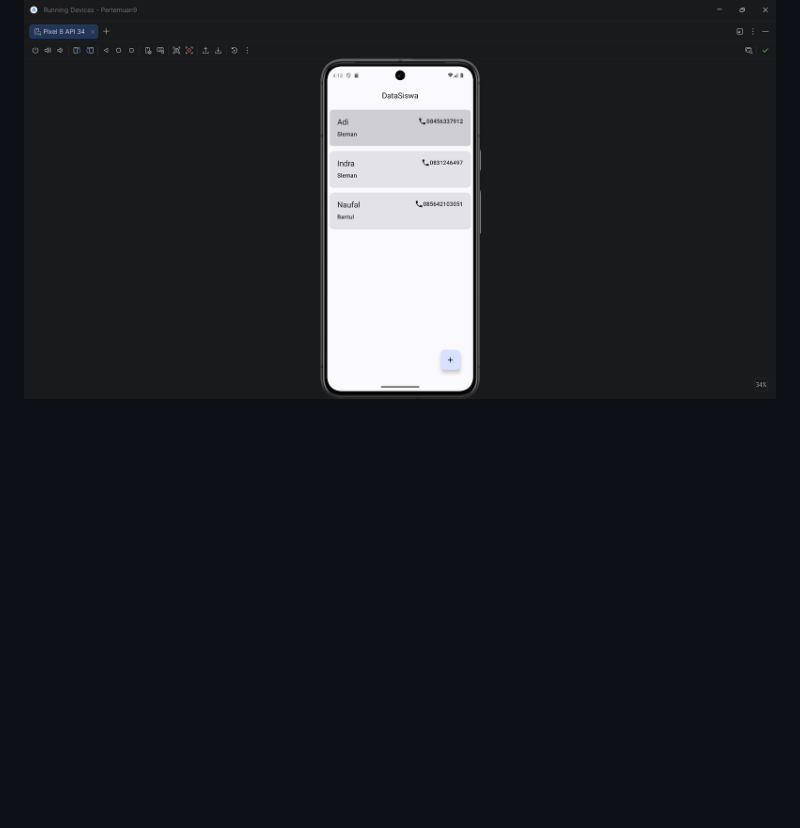
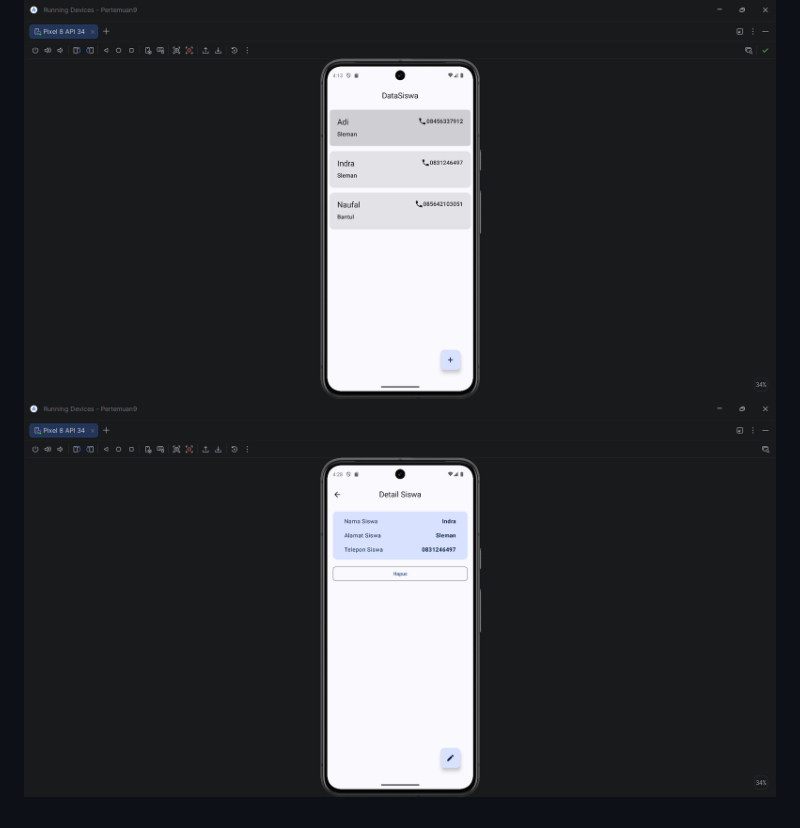
Before and after one commit to Nafa06/0200_RoomDatabase, a Markdown page: README.md, the part around the change. Rendered like a GitHub page; pictures changed too: pic/5.png (added); blank space fills up the shorter version.

Commit message:
ADD: Tambah screenshot aplikasi Tugas Pertemuan 10 di README.md

```diff
--- a/README.md
+++ b/README.md
@@ -9,3 +9,4 @@ Berikut adalah bukti screenshot aplikasi Tugas Pertemuan 9 yang sudah berhasil d
 Berikut adalah bukti screenshot aplikasi Tugas Pertemuan 10 yang sudah berhasil dijalankan di emulator:
 
 ![Tampilan Aplikasi](pic/4.png)
+![Tampilan Aplikasi](pic/5.png)
```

################

Problem to work on: Show the lines of the records above that mention "README".

Task solution:
Before and after one commit to Nafa06/0200_RoomDatabase, a Markdown page: README.md, the part around the change. Rendered like a GitHub page; pictures changed too: pic/5.png (added); blank space fills up the shorter version.
ADD: Tambah screenshot aplikasi Tugas Pertemuan 10 di README.md
--- a/README.md
+++ b/README.md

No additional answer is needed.